--- Data for review Enclosed Below ---

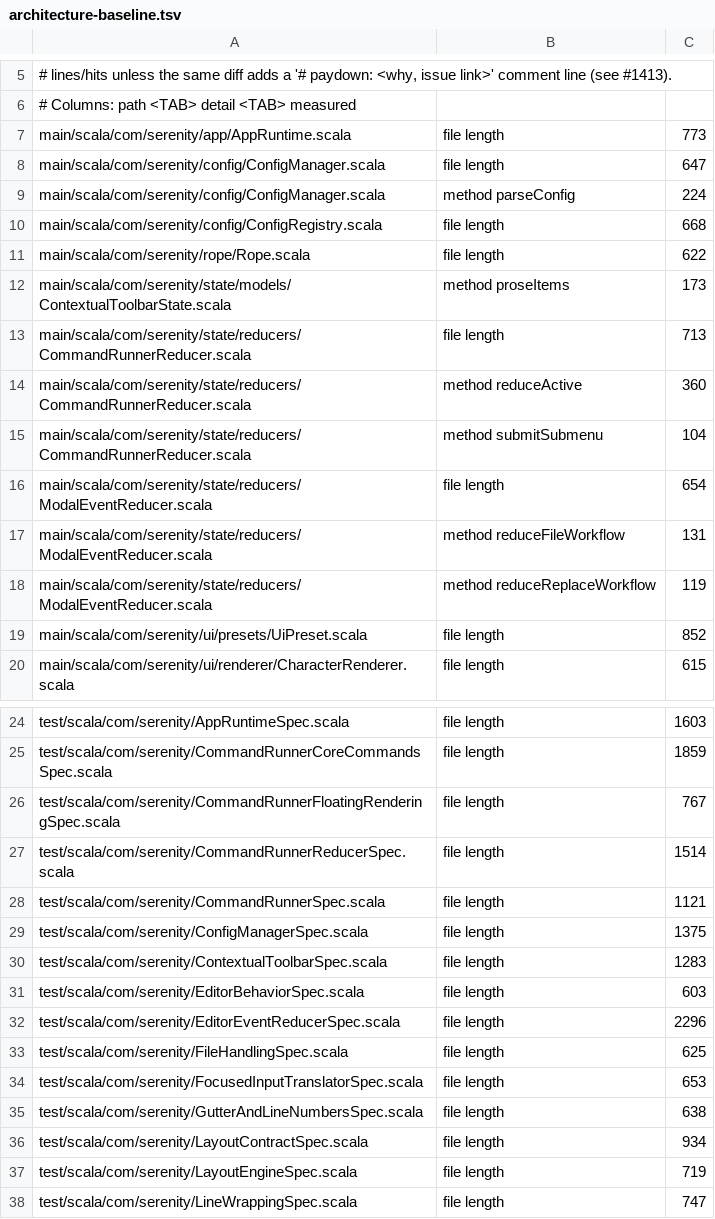
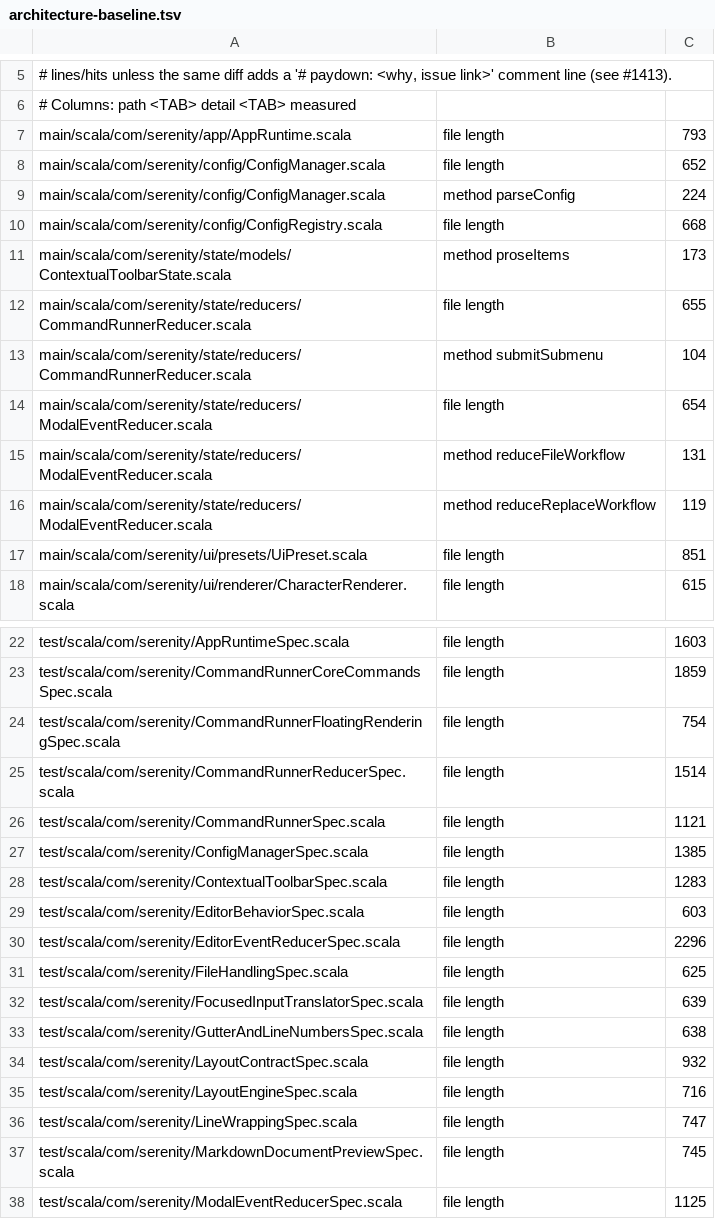
Before and after one commit to BarMal/Serenity, a TSV file: project/architecture-baseline.tsv, drawn as a sheet; only a part is shown, gaps mark what is left out; the shorter side is filled out with more unchanged rows; the diff covers the shown part only.

```diff
--- a/project/architecture-baseline.tsv
+++ b/project/architecture-baseline.tsv
@@ -6,10 +6,8 @@
 # Columns: path <TAB> detail <TAB> measured
-main/scala/com/serenity/app/AppRuntime.scala	file length	773
-main/scala/com/serenity/config/ConfigManager.scala	file length	647
+main/scala/com/serenity/app/AppRuntime.scala	file length	793
+main/scala/com/serenity/config/ConfigManager.scala	file length	652
 main/scala/com/serenity/config/ConfigManager.scala	method parseConfig	224
 main/scala/com/serenity/config/ConfigRegistry.scala	file length	668
-main/scala/com/serenity/rope/Rope.scala	file length	622
 main/scala/com/serenity/state/models/ContextualToolbarState.scala	method proseItems	173
-main/scala/com/serenity/state/reducers/CommandRunnerReducer.scala	file length	713
-main/scala/com/serenity/state/reducers/CommandRunnerReducer.scala	method reduceActive	360
+main/scala/com/serenity/state/reducers/CommandRunnerReducer.scala	file length	655
 main/scala/com/serenity/state/reducers/CommandRunnerReducer.scala	method submitSubmenu	104
@@ -18,3 +16,3 @@ main/scala/com/serenity/state/reducers/ModalEventReducer.scala	method reduceFile
 main/scala/com/serenity/state/reducers/ModalEventReducer.scala	method reduceReplaceWorkflow	119
-main/scala/com/serenity/ui/presets/UiPreset.scala	file length	852
+main/scala/com/serenity/ui/presets/UiPreset.scala	file length	851
 main/scala/com/serenity/ui/renderer/CharacterRenderer.scala	file length	615
@@ -25,6 +23,6 @@ test/scala/com/serenity/AppRuntimeSpec.scala	file length	1603
 test/scala/com/serenity/CommandRunnerCoreCommandsSpec.scala	file length	1859
-test/scala/com/serenity/CommandRunnerFloatingRenderingSpec.scala	file length	767
+test/scala/com/serenity/CommandRunnerFloatingRenderingSpec.scala	file length	754
 test/scala/com/serenity/CommandRunnerReducerSpec.scala	file length	1514
 test/scala/com/serenity/CommandRunnerSpec.scala	file length	1121
-test/scala/com/serenity/ConfigManagerSpec.scala	file length	1375
+test/scala/com/serenity/ConfigManagerSpec.scala	file length	1385
 test/scala/com/serenity/ContextualToolbarSpec.scala	file length	1283
@@ -33,6 +31,6 @@ test/scala/com/serenity/EditorEventReducerSpec.scala	file length	2296
 test/scala/com/serenity/FileHandlingSpec.scala	file length	625
-test/scala/com/serenity/FocusedInputTranslatorSpec.scala	file length	653
+test/scala/com/serenity/FocusedInputTranslatorSpec.scala	file length	639
 test/scala/com/serenity/GutterAndLineNumbersSpec.scala	file length	638
-test/scala/com/serenity/LayoutContractSpec.scala	file length	934
-test/scala/com/serenity/LayoutEngineSpec.scala	file length	719
+test/scala/com/serenity/LayoutContractSpec.scala	file length	932
+test/scala/com/serenity/LayoutEngineSpec.scala	file length	716
 test/scala/com/serenity/LineWrappingSpec.scala	file length	747
```
Also changed, not shown: 6 edited cells elsewhere in this file, 36 other files.
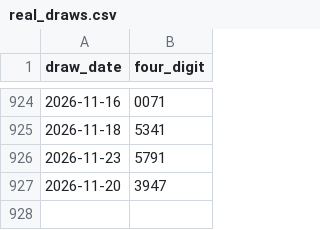
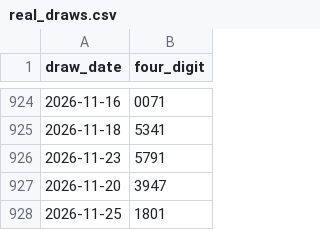
Before and after one commit to richaricohaulage11-ai/lao-lottery-analysis, a CSV file: data/real_draws.csv, drawn as a sheet; only a part is shown, gaps mark what is left out; the diff names each change by its address in the sheet, - before the commit and + after, or states it on an @@ line.

```diff
--- a/data/real_draws.csv
+++ b/data/real_draws.csv
+row 928: 2026-11-25 | 1801
```
Also changed, not shown: 7 other files.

--- End of Enclosed Data for review ---

Reproduce the data exactly as it appears above. Pictures are to be left out.

__Answer for the task__:
Before and after one commit to BarMal/Serenity, a TSV file: project/architecture-baseline.tsv, drawn as a sheet; only a part is shown, gaps mark what is left out; the shorter side is filled out with more unchanged rows; the diff covers the shown part only.

```diff
--- a/project/architecture-baseline.tsv
+++ b/project/architecture-baseline.tsv
@@ -6,10 +6,8 @@
 # Columns: path <TAB> detail <TAB> measured
-main/scala/com/serenity/app/AppRuntime.scala	file length	773
-main/scala/com/serenity/config/ConfigManager.scala	file length	647
+main/scala/com/serenity/app/AppRuntime.scala	file length	793
+main/scala/com/serenity/config/ConfigManager.scala	file length	652
 main/scala/com/serenity/config/ConfigManager.scala	method parseConfig	224
 main/scala/com/serenity/config/ConfigRegistry.scala	file length	668
-main/scala/com/serenity/rope/Rope.scala	file length	622
 main/scala/com/serenity/state/models/ContextualToolbarState.scala	method proseItems	173
-main/scala/com/serenity/state/reducers/CommandRunnerReducer.scala	file length	713
-main/scala/com/serenity/state/reducers/CommandRunnerReducer.scala	method reduceActive	360
+main/scala/com/serenity/state/reducers/CommandRunnerReducer.scala	file length	655
 main/scala/com/serenity/state/reducers/CommandRunnerReducer.scala	method submitSubmenu	104
@@ -18,3 +16,3 @@ main/scala/com/serenity/state/reducers/ModalEventReducer.scala	method reduceFile
 main/scala/com/serenity/state/reducers/ModalEventReducer.scala	method reduceReplaceWorkflow	119
-main/scala/com/serenity/ui/presets/UiPreset.scala	file length	852
+main/scala/com/serenity/ui/presets/UiPreset.scala	file length	851
 main/scala/com/serenity/ui/renderer/CharacterRenderer.scala	file length	615
@@ -25,6 +23,6 @@ test/scala/com/serenity/AppRuntimeSpec.scala	file length	1603
 test/scala/com/serenity/CommandRunnerCoreCommandsSpec.scala	file length	1859
-test/scala/com/serenity/CommandRunnerFloatingRenderingSpec.scala	file length	767
+test/scala/com/serenity/CommandRunnerFloatingRenderingSpec.scala	file length	754
 test/scala/com/serenity/CommandRunnerReducerSpec.scala	file length	1514
 test/scala/com/serenity/CommandRunnerSpec.scala	file length	1121
-test/scala/com/serenity/ConfigManagerSpec.scala	file length	1375
+test/scala/com/serenity/ConfigManagerSpec.scala	file length	1385
 test/scala/com/serenity/ContextualToolbarSpec.scala	file length	1283
@@ -33,6 +31,6 @@ test/scala/com/serenity/EditorEventReducerSpec.scala	file length	2296
 test/scala/com/serenity/FileHandlingSpec.scala	file length	625
-test/scala/com/serenity/FocusedInputTranslatorSpec.scala	file length	653
+test/scala/com/serenity/FocusedInputTranslatorSpec.scala	file length	639
 test/scala/com/serenity/GutterAndLineNumbersSpec.scala	file length	638
-test/scala/com/serenity/LayoutContractSpec.scala	file length	934
-test/scala/com/serenity/LayoutEngineSpec.scala	file length	719
+test/scala/com/serenity/LayoutContractSpec.scala	file length	932
+test/scala/com/serenity/LayoutEngineSpec.scala	file length	716
 test/scala/com/serenity/LineWrappingSpec.scala	file length	747
```
Also changed, not shown: 6 edited cells elsewhere in this file, 36 other files.
Before and after one commit to richaricohaulage11-ai/lao-lottery-analysis, a CSV file: data/real_draws.csv, drawn as a sheet; only a part is shown, gaps mark what is left out; the diff names each change by its address in the sheet, - before the commit and + after, or states it on an @@ line.

```diff
--- a/data/real_draws.csv
+++ b/data/real_draws.csv
+row 928: 2026-11-25 | 1801
```
Also changed, not shown: 7 other files.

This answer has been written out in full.